It's ending in 2012 get's a lot of play in various circles - some respectable, many not. It is a curiosity to me.

The end of an age is prophesied in many mythologies. I haven't a clue, except to say that I think many people, many, many people, sense that something is up. Of course, many Christians thought the world was going to end at the turn of the millenium before last yet, here we are. :D

Andrew Craig-Bennett
12-05-2004, 06:08 AM
Jack, the passage you cite really is making bricks without straw. If you are interested in the work of the Leakeys, why not read them at first hand?

Jack Heinlen
12-05-2004, 09:58 AM
If you are interested in the work of the Leakeys, why not read them at first hand? I have, quite extensively, in Louis' work especially. I took a batchelor degree in evolutionary biology, with strong geology and anthropology components, and he was required reading.

Look, all I'm saying is that if the anomolies pointed out by Cremo have any credence then a re-evaluation of human pre-history is in order. I also know that academic science can become ensnared by its own theories. If you go against them you are often ostracized.

It took half a century for a maverick German scientist named Wegner to begin to get a fair hearing, and now his theory of continental drift is orthodoxy. All he did was look at maps and notice how neatly the continents fit together. He proposed no mechanism(which is still being argued in its details) he simply looked at what was as plain as paint.
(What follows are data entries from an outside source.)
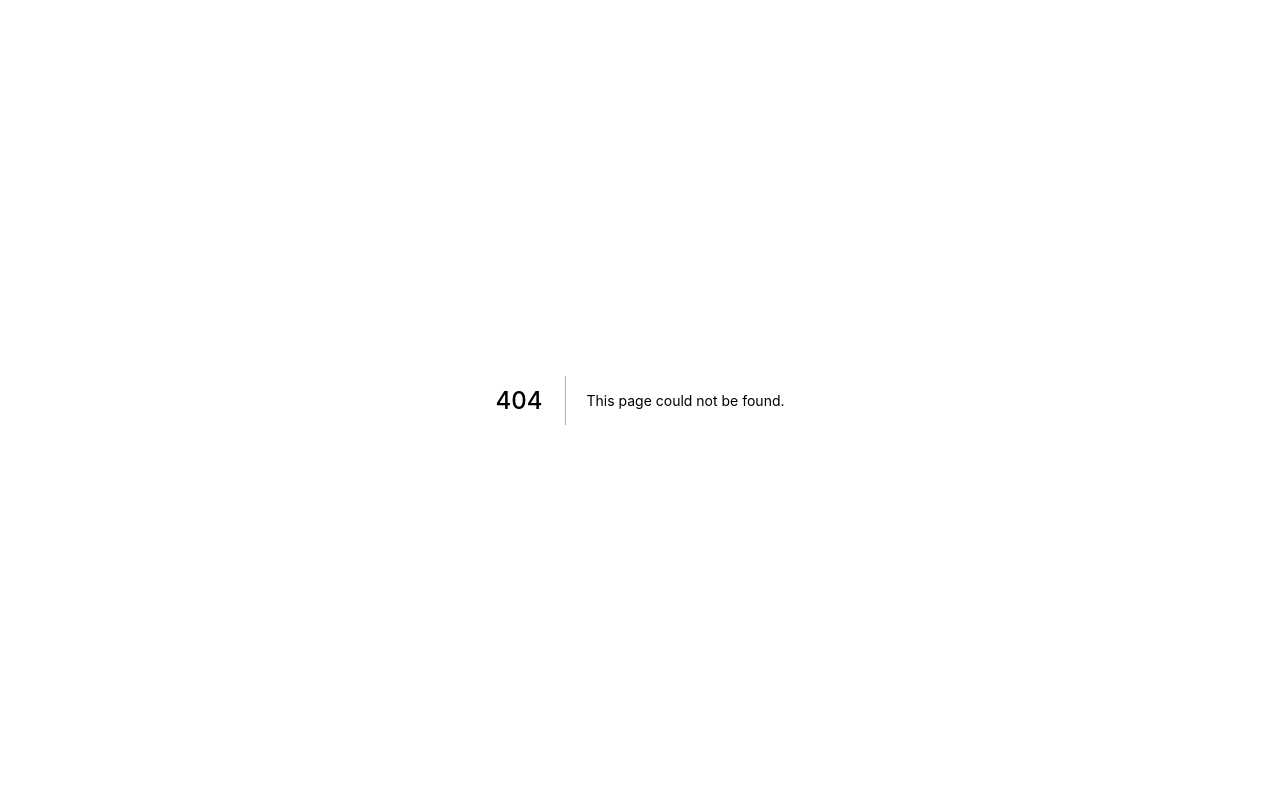
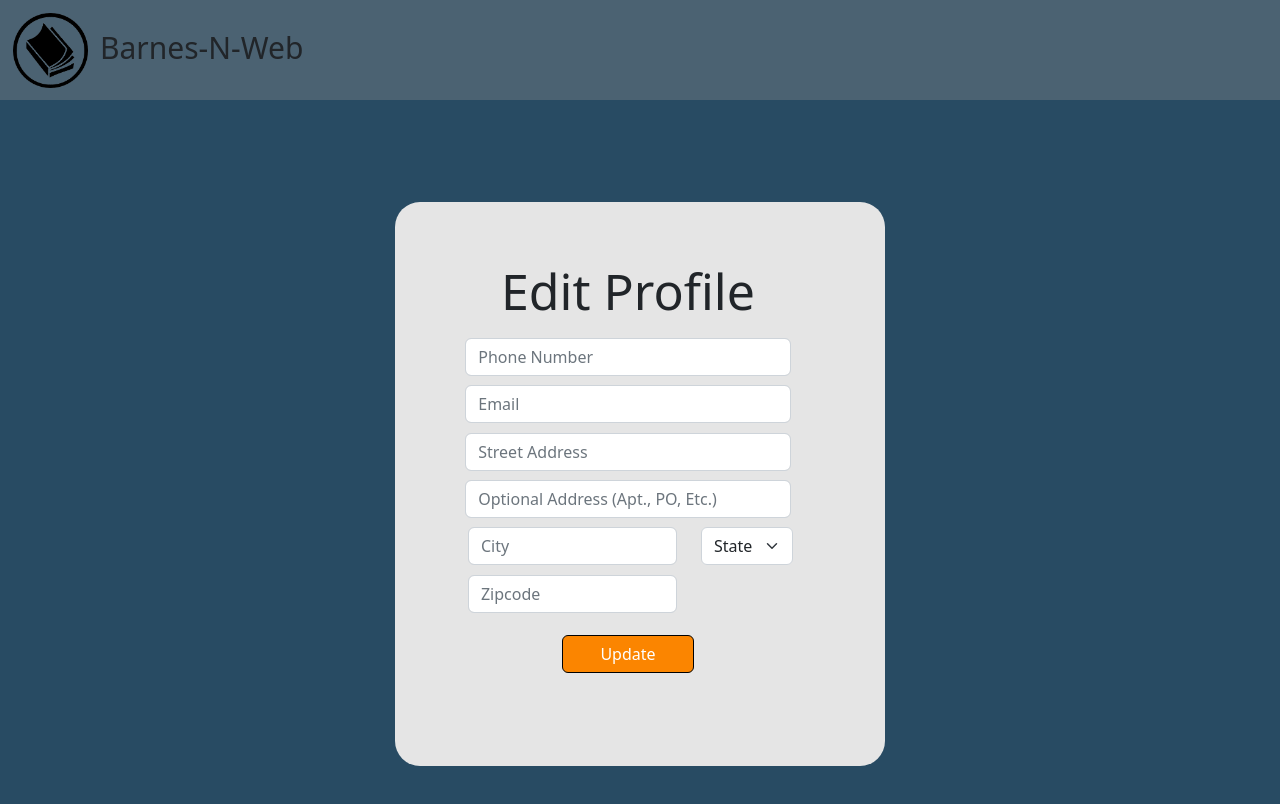
Before and after one commit to rigrergl/barnes-n-web, a Next.js app in the folder barnes-n-web/: page /EditProfile in a window 1280 px wide. Before the commit this address had no page. Shown: the top 804 px of the page. Built offline with nearby package versions, Linux system fonts and the light colour scheme.

Commit message:
Begin EditProfile
Beginning of EditProfile. Things still need to change but this is the general layout and what will be changing. Will change up some styling stuff and see if I cant pull information, but might need to wait on backend to continue.

```diff
--- /dev/null
+++ b/barnes-n-web/pages/EditProfile.tsx
@@ -0,0 +1,208 @@
+import Header from "./components/Header";
+import { useState, createRef } from 'react'
+import getConfig from 'next/config'
+import Container from 'react-bootstrap/Container';
+import Row from 'react-bootstrap/Row';
+import Col from 'react-bootstrap/Col';
+import Button from 'react-bootstrap/Button';
+import Form from 'react-bootstrap/Form';
+import { Alert } from 'react-bootstrap';
+
+const EditProfile = () => {
+    const [phone, setPhone] = useState("");
+    const [email, setEmail] = useState("");
+    const [street, setStreet] = useState("");
+    const [optAddress, setOptAddress] = useState("");
+    const [city, setCity] = useState("");
+    const [state, setState] = useState("");
+    const [zipcode, setZipcode] = useState("");
+
+    const [success, setSuccess] = useState(0);
+    const [statusMessage, setStatusMessage] = useState("");
+    const [hasError, setHasError] = useState(false);
+
+    const { publicRuntimeConfig } = getConfig();
+    const backendUrl = publicRuntimeConfig.backendUrl;
+
+    const updateprofile = async () => {
+        const response = await fetch(backendUrl + "/", {
+            method: "POST",
+            headers: {
+                "Content-Type": "application/json"
+            },
+            body: JSON.stringify({
+
+            })
+        });
+
+
+        const data = await response.json();
+        setHasError(response.status !== 200);
+        setStatusMessage(data.message);
+    }
+
+
+    return (
+        <div className='page'>
+
+          {/* Header Component */}
+          <Header />
+
+          <Container fluid="sm" className='editProfileBox'>
+
+            <Row className='toastRow'>
+              {statusMessage &&
+                      (<Alert className='alertToast' variant="success">
+                          {statusMessage}
+                      </Alert>)}
+            </Row>
+
+          <Row >
+            <Col className='registrationText'>
+              Edit Profile
+            </Col>
+          </Row>
+
+          <Row>
+            <Col className='registrationInputBox2 top2'>
+              <Form.Control
+                    onChange={(e) => setPhone(e.target.value)}
+                    type="text"
+                    id="inputPhone"
+                    placeholder="Phone Number"
+                />
+            </Col>
+          </Row>
+
+          <Row>
+            <Col className='registrationInputBox2 top2'>
+              <Form.Control
+                    onChange={(e) => setEmail(e.target.value)}
+                    type="text"
+                    id="inputEmail"
+                    placeholder="Email"
+                />
+            </Col>
+          </Row>
+
+          <Row>
+            <Col className='registrationInputBox2 top2'>
+              <Form.Control
+                    onChange={(e) => setStreet(e.target.value)}
+                    type="text"
+                    id="inputStreet"
+                    placeholder="Street Address"
+                />
+            </Col>
+          </Row>
+
+          <Row>
+            <Col className='registrationInputBox2 top2'>
+              <Form.Control
+                    onChange={(e) => setOptAddress(e.target.value)}
+                    type="text"
+                    id="inputOptional"
+                    placeholder="Optional Address (Apt., PO, Etc.)"
+                />
+            </Col>
+          </Row>
+
+          <Row className='registrationCityInputBox top2'>
+            <Col xs={8}>
+              <Form.Control
+                    onChange={(e) => setCity(e.target.value)}
+                    type="text"
+                    id="inputCity"
+                    placeholder="City"
+                />
+            </Col>
+            <Col xs={4}>
+              {/*<StateDropdown />*/}
+                <Form.Select aria-label="State"
+                    onChange={(e) => setState(e.target.value)}
+                    id="inputState">
+              <option>State</option>
+                <option value="Alabama">AL</option>
+                <option value="Alaska">AK</option>
+                <option value="Arizona">AZ</option>
+                <option value="Arkansas">AR</option>
+                <option value="American Samoa">AS</option>
+                <option value="California">CA</option>
+                <option value="Colorado">CO</option>
+                <option value="Connecticut">CT</option>
+                <option value="Delaware">DE</option>
+                <option value="District of Columbia">DC</option>
+                <option value="Florida">FL</option>
+                <option value="Georgia">GA</option>
+                <option value="Guam">GU</option>
+                <option value="Hawaii">HI</option>
+                <option value="Idaho">ID</option>
+                <option value="Illinois">IL</option>
+                <option value="Indiana">IN</option>
+                <option value="Iowa">IA</option>
+                <option value="Kansas">KS</option>
+                <option value="Kentucky">KY</option>
+                <option value="Louisiana">LA</option>
+                <option value="Maine">ME</option>
+                <option value="Maryland">MD</option>
+                <option value="Massachusetts">MA</option>
+                <option value="Michigan">MI</option>
+                <option value="Minnesota">MN</option>
+                <option value="Mississippi">MS</option>
+                <option value="Missouri">MO</option>
+                <option value="Montana">MT</option>
+                <option value="Nebraska">NE</option>
+                <option value="Nevada">NV</option>
+                <option value="New Hampshire">NH</option>
+                <option value="New Jersey">NJ</option>
+                <option value="New Mexico">NM</option>
+                <option value="New York">NY</option>
+                <option value="North Carolina">NC</option>
+                <option value="North Dakota">ND</option>
+                <option value="Northern Mariana Islands">CM</option>
+                <option value="Ohio">OH</option>
+                <option value="Oklahoma">OK</option>
+                <option value="Oregon">OR</option>
+                <option value="Pennsylvania">PA</option>
+                <option value="Puerto Rico">PR</option>
+                <option value="Rhode Island">RI</option>
+                <option value="South Carolina">SC</option>
+                <option value="South Dakota">SD</option>
+                <option value="Tennessee">TN</option>
+                <option value="Texas">TX</option>
+                <option value="	Trust Territories">TT</option>
+                <option value="Utah">UT</option>
+                <option value="Vermont">VT</option>
+                <option value="Virginia">VA</option>
+                <option value="Virgin Islands">VI</option>
+                <option value="Washington">WA</option>
+                <option value="West Virginia">WV</option>
+                <option value="Wisconsin">WI</option>
+                <option value="Wyoming">WY</option>
+          </Form.Select>
+            </Col>
+          </Row>
+
+          <Row className='registrationCityInputBox top2'>
+            <Col xs={8}>
+              <Form.Control
+                    onChange={(e) => setZipcode(e.target.value)}
+                    type="text"
+                    id="inputZipcode"
+                    placeholder="Zipcode"
+                />
+            </Col>
+          </Row>
+
+          <Row>
+            <Col >
+              <Button className='submitButton' onClick={updateprofile} variant="primary">Update</Button>
+            </Col>
+          </Row>
+        </Container>
+
+        </div>
+      )
+    }
+
+    export default EditProfile
--- a/barnes-n-web/pages/_app.tsx
+++ b/barnes-n-web/pages/_app.tsx
@@ -4,6 +4,7 @@ import "./index.css";
 import "./css/registration.css";
 import "./css/search.css";
 import "./css/login.css";
+import "./css/profile.css";
 
 function MyApp({ Component, pageProps }: AppProps) {
   return <Component {...pageProps} />;
--- /dev/null
+++ b/barnes-n-web/pages/css/profile.css
@@ -0,0 +1,9 @@
+.editProfileBox{
+    margin-top: 8%;
+    border-radius: 25px;
+    background-color: #e5e5e5;
+    width: 30%;
+    height: 55%;
+    min-width: 490px;
+    min-height: 490px;
+}
```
As much as I admire science, it, often, isn't very good at the new. It's part and parcel of the discipline. This is especially true the farther one gets from the laboratory.

Keith Wilson
12-05-2004, 07:55 PM
As much as I admire science, it, often, isn't very good at the new. It's part and parcel of the discipline. For science to work effectively, there should be resistance to new ideas, and the resistance should be proportional to how radical the idea is. A minor revision is one thing, but if a new theory completely invalidates 100+ years of work by tens of thousands of people, there better be resistance to it. Not so much that it's dismissed completely if the evidence is good, but enough that a radical new idea better have damned good data to back it up. This discourages fads and half-baked theorizing. For every theory of continental drift that is first ridiculed and later proved correct, there are at least 1000 wackos. I strongly suspect that this guy is one of the latter, although I could be wrong.

Victor
12-07-2004, 07:29 AM
So there is evidence of moadern humans going much further back than 100,000 years? OK. But this guy would have a lot more credibility if he'd leave his hare krishna BS out of it. Once he starts in on his trillion-year Hindu cycles, whose only basis is his desire to believe, it blows the whole thing.